Tsvetana Grakova, Business Development & Client Relationship Manager, Wolf Theiss
Client expectations are changing. And with it, the way that law firms deliver value must change as well. Tsvetana Grakova, Business Development & Client Relationship Manager at Wolf Theiss, shared her take on the evolving relationship between law firms and their clients before she joins us at the fourth annual Law Firm Marketing Summit.
LFMS: Why do you think it’s important to have a conference that unites the business development and marketing decision makers from law firms across Europe to explore current trends and issues?
TG: Conferences like the Law Firm Marketing Summit are so valuable because they create a space where we can share experiences, discuss trends and explore the latest developments in the field. Regardless of our geographic location, we often face the same challenges as business developments and marketing professionals – so it’s very inspiring to be able to tap into the know-how and experience of such a diverse group.
LFMS: What do you consider to be the biggest opportunity for law firms over the next three years? And what would you consider to be the biggest challenge arising?
TG: Client expectations have been continuously changing in recent years, requiring us to think of and adopt new ways of meeting them. The way law firms address the client experience can be a true differentiator and can create real value for their clients. It starts with listening carefully to what clients truly need and not starting from a position of offering them what the firm believes it does best or the client might want.
LFMS: What do you consider to be the key buzzword in law firm marketing and business developments, and do you think that it deserves the hype?
TG: There has been a lot of talk around innovation and what innovative solutions firms implement. A lot of that innovation, however, has been inward-focused, looking at how the firm can be more efficient internally. Much more beneficial for the client experience will be to implement solutions that benefit the client and help them improve their operations and achieve their goals.
LFMS: When you’re looking at other professional service firms, is there any single innovation that you think law firms should be emulating?
TG: Some professional services firms are excellent at keeping an eye on future developments and predicting how industries will shape. Law firms have traditionally been more ‘conservative’ in that respect. Facilitating conversations about what the future will be and how the changing landscape will affect various areas of our life can be a true differentiator in the content marketing strategies of law firms.
LFMS: With more millennials on client panels, do law firm business development and marketing teams need to adapt their approach for the new generation of clients?
TG: Millennials are used to getting information very quickly and easily. A lot of the convenience experiences found in personal life, such as ordering goods with one click and having information at our fingertips, slowly get transferred into the business world and contribute to the changing expectations from service providers.

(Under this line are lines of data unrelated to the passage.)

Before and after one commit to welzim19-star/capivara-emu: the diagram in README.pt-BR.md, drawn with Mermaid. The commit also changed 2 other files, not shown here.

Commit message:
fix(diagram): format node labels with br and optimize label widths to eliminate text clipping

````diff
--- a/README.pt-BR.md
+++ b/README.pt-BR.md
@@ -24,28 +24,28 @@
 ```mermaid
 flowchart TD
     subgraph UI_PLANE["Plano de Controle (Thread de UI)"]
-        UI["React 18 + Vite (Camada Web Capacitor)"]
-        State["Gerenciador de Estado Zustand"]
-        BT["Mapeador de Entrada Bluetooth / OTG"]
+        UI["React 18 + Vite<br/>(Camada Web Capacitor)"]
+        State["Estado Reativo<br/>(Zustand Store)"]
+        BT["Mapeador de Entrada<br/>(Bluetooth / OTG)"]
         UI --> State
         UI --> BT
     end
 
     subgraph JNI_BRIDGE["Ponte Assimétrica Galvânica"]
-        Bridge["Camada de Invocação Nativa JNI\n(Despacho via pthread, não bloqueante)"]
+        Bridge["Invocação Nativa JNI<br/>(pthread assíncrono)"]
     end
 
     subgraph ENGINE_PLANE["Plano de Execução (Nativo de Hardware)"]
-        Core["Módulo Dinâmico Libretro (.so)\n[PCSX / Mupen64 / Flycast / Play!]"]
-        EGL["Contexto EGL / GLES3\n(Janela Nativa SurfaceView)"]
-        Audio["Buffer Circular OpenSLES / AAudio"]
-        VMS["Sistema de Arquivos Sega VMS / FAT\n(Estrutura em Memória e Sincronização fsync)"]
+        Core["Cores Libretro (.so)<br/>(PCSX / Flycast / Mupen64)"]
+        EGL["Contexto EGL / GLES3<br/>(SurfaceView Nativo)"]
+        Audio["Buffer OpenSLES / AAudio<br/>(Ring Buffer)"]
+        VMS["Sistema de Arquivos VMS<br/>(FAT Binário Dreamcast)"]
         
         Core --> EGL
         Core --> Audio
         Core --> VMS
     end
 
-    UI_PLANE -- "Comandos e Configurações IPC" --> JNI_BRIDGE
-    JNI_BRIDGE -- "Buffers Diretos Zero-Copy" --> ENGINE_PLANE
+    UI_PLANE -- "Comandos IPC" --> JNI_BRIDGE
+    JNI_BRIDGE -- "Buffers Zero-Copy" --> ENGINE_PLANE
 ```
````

Law firms need to understand these changing needs and ways of communication and adapt to them.
LFMS: How can law firms future-proof themselves for any potential crises?
TG: Spending more time engaging with and listening to clients is a crucial step in understanding and anticipating industry and economic changes as well as service and product developments. Law firms need to be able to take decisions faster, be more agile and not so prone to risk-averse.
LFMS: What is your top tip for elevating a content marketing strategy into a comprehensive thought leadership programme?
TG: Getting away from one-off publications and trying to utilize content across channels and through story-telling can make a big difference. It is not always necessary to give all the answers in one piece – firms should think of ways to start and lead a conversation around certain topics and to engage their audience in a thought-provoking dialogue.
LFMS: Is there a space for law firms on social media? Why?
TG: Yes. The legal business remains a very personal one and social media is a great platform for lawyers to build their personal brand, to establish and develop individual relationships and to create and distribute content. From a communications perspective, it is important to have the corporate and personal brand complement each other.
Tsvetana will be leading our breakout on maximising the value of your inter-law firm referrals at the Law Firm Marketing Summit. See the full agenda HERE.